The required result is a copy of each line below in which "Email" appears.

Top of MATERIALS PROVIDED

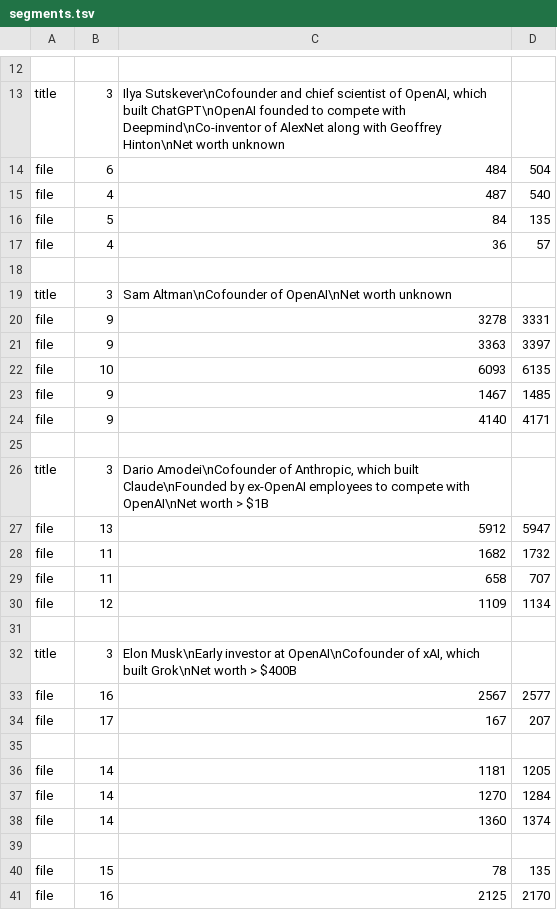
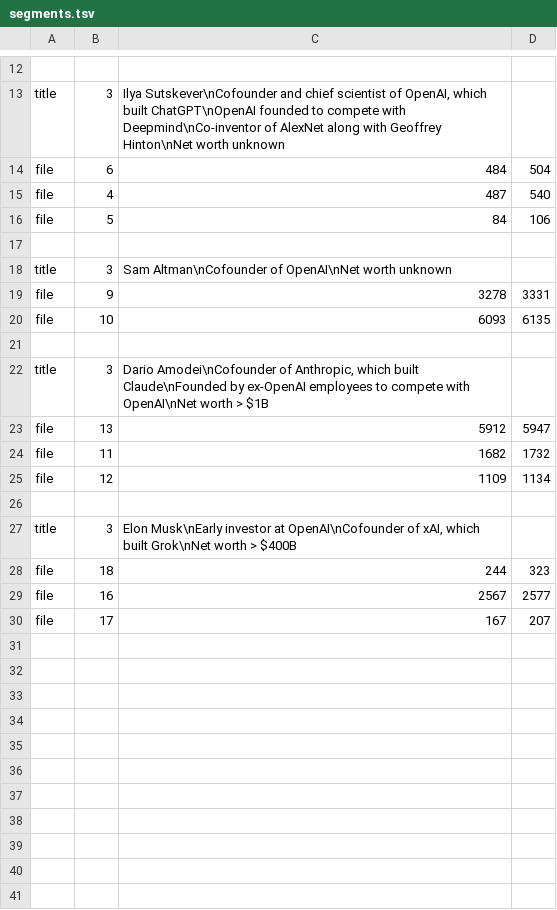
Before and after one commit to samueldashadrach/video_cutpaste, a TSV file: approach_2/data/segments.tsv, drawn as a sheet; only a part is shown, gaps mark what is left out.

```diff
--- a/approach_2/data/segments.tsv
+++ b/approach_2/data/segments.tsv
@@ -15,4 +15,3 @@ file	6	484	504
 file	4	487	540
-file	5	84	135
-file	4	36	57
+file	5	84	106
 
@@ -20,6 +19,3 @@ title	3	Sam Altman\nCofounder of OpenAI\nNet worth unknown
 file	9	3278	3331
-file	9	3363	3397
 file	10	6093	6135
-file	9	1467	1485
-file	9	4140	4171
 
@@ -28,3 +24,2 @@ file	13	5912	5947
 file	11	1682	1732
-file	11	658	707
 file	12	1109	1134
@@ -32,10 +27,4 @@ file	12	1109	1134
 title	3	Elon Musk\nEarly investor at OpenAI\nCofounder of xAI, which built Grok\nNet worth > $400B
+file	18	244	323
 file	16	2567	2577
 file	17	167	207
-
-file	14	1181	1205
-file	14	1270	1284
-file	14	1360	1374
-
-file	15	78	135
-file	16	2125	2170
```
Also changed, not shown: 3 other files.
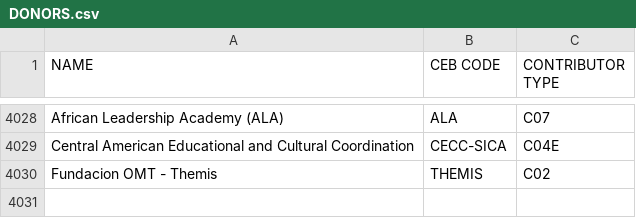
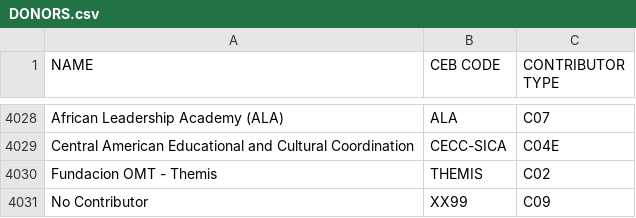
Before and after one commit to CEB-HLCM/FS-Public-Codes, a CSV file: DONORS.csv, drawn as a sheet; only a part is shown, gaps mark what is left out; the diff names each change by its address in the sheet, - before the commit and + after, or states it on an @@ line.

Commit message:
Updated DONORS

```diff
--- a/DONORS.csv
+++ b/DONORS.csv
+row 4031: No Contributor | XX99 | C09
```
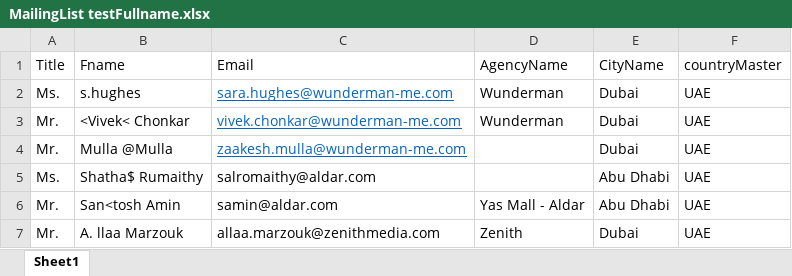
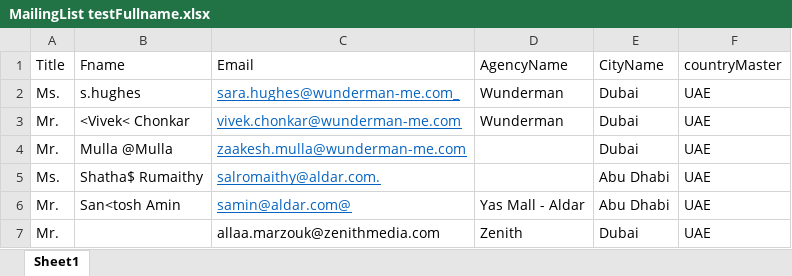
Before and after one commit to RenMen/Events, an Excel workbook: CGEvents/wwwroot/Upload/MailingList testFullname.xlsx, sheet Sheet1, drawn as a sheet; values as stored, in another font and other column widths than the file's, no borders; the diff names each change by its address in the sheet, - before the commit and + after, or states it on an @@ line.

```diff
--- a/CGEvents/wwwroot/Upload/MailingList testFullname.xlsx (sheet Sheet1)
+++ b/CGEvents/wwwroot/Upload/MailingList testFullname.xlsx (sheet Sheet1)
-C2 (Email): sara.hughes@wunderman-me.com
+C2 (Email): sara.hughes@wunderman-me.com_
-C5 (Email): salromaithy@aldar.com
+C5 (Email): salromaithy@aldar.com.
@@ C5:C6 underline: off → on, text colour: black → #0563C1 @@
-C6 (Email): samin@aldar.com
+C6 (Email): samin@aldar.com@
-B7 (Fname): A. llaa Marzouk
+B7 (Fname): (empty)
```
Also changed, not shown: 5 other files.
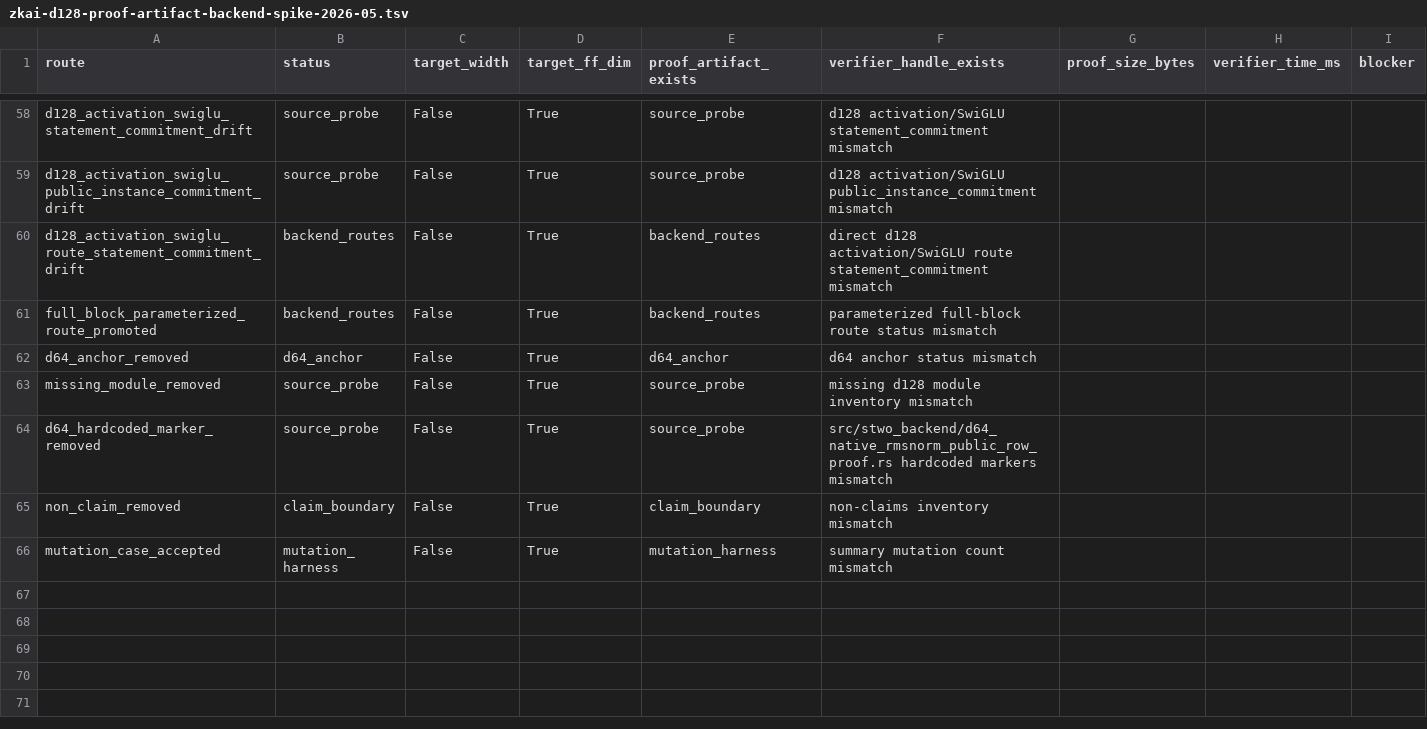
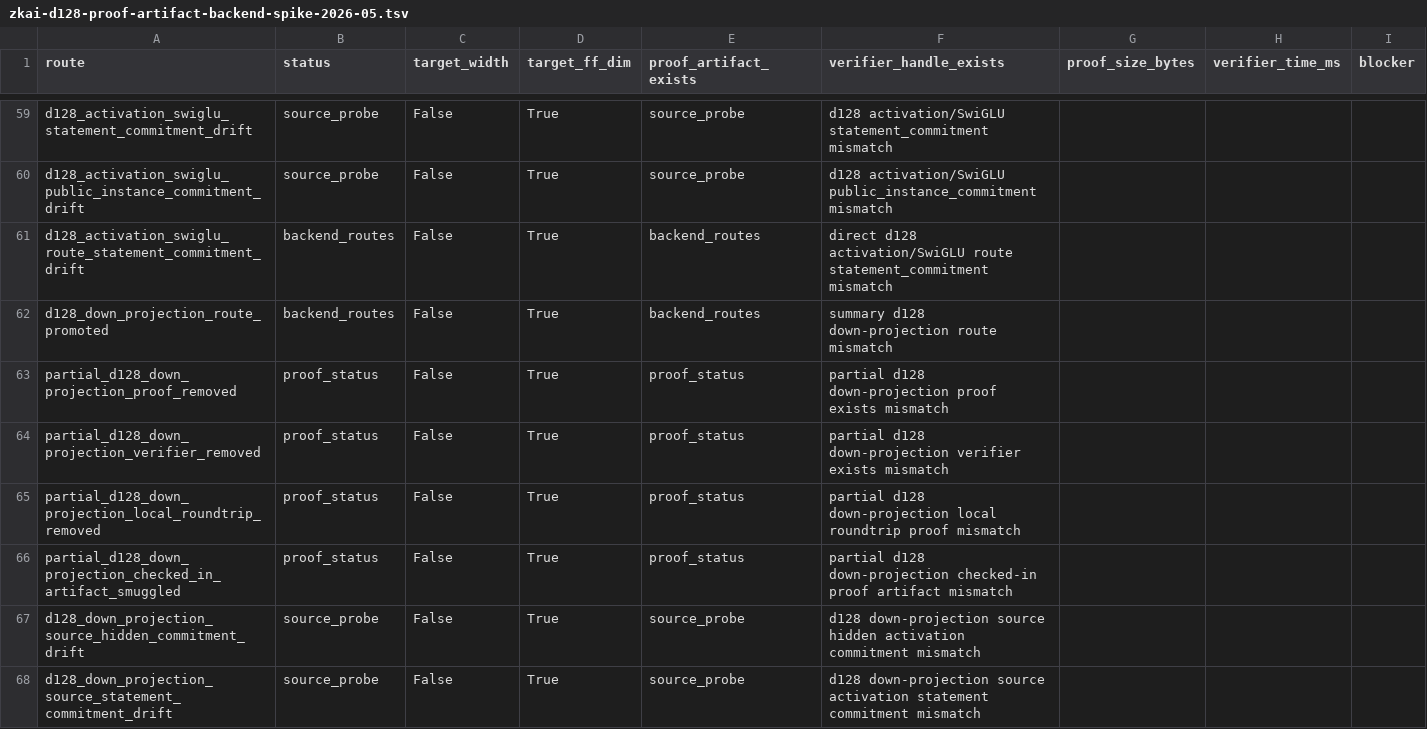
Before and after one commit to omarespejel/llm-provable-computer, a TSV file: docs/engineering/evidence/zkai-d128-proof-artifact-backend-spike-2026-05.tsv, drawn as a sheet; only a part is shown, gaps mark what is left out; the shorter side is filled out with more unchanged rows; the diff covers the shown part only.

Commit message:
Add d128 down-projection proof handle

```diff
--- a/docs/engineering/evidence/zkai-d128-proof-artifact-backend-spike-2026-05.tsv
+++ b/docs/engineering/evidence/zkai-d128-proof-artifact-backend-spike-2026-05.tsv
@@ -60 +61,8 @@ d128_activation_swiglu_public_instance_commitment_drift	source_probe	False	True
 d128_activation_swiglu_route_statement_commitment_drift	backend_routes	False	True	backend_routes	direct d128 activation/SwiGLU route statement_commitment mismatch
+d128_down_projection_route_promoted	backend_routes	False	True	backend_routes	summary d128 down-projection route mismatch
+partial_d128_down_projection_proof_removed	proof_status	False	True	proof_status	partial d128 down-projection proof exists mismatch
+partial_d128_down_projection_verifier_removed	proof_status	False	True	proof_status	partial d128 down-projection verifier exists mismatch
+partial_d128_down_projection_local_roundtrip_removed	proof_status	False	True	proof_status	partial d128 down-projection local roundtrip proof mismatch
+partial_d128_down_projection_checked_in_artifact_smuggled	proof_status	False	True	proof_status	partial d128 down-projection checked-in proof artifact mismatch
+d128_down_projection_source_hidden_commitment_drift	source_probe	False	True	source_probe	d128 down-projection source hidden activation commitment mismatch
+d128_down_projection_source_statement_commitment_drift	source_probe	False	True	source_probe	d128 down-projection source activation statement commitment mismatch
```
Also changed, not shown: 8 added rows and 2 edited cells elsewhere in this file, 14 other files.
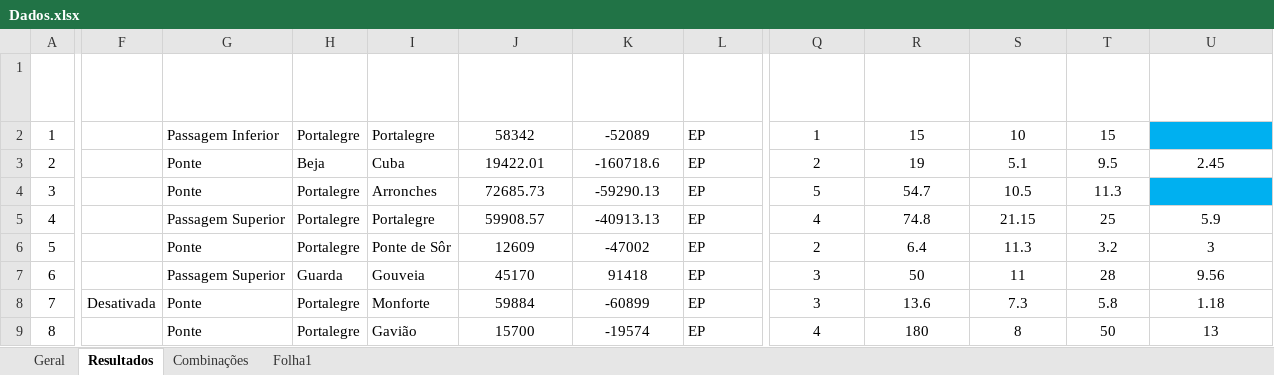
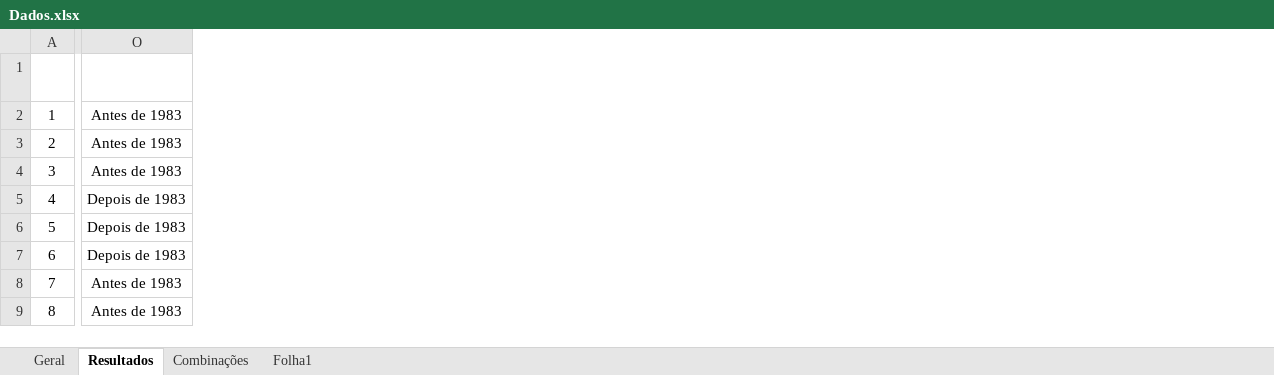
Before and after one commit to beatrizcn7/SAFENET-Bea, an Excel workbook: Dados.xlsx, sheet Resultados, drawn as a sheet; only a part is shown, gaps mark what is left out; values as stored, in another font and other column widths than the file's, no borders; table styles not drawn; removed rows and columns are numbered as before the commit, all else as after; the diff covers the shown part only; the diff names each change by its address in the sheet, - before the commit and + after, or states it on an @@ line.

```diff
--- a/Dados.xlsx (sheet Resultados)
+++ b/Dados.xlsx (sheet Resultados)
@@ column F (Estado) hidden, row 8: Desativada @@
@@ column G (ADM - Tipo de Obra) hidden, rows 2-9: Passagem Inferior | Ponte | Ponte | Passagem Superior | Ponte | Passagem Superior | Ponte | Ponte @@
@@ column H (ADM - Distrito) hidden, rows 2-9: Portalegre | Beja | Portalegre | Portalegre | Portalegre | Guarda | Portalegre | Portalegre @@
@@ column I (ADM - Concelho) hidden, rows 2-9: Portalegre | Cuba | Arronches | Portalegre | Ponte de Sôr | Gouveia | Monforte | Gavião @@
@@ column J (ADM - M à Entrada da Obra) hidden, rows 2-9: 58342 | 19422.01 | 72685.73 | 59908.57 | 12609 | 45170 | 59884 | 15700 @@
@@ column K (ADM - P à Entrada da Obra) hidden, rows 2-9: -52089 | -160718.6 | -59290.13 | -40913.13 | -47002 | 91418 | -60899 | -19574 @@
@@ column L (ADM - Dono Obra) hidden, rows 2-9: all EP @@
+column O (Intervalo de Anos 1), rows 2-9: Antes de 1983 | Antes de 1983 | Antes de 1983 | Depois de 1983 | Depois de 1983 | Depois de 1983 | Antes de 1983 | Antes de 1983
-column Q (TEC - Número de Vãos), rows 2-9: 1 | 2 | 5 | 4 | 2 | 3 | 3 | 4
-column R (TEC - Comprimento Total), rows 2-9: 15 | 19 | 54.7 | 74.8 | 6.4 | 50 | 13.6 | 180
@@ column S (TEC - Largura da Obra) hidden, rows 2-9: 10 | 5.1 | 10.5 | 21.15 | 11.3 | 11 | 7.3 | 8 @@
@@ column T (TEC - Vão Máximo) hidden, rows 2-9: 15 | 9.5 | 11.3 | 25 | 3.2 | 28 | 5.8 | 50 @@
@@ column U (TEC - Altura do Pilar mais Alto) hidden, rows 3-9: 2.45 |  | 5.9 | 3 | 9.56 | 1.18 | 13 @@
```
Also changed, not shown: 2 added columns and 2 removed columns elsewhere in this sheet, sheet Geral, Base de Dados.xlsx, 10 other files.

Bottom of MATERIALS PROVIDED

▶ EXPECTED OUTPUT
-C2 (Email): sara.hughes@wunderman-me.com
+C2 (Email): sara.hughes@wunderman-me.com_
-C5 (Email): salromaithy@aldar.com
+C5 (Email): salromaithy@aldar.com.
-C6 (Email): samin@aldar.com
+C6 (Email): samin@aldar.com@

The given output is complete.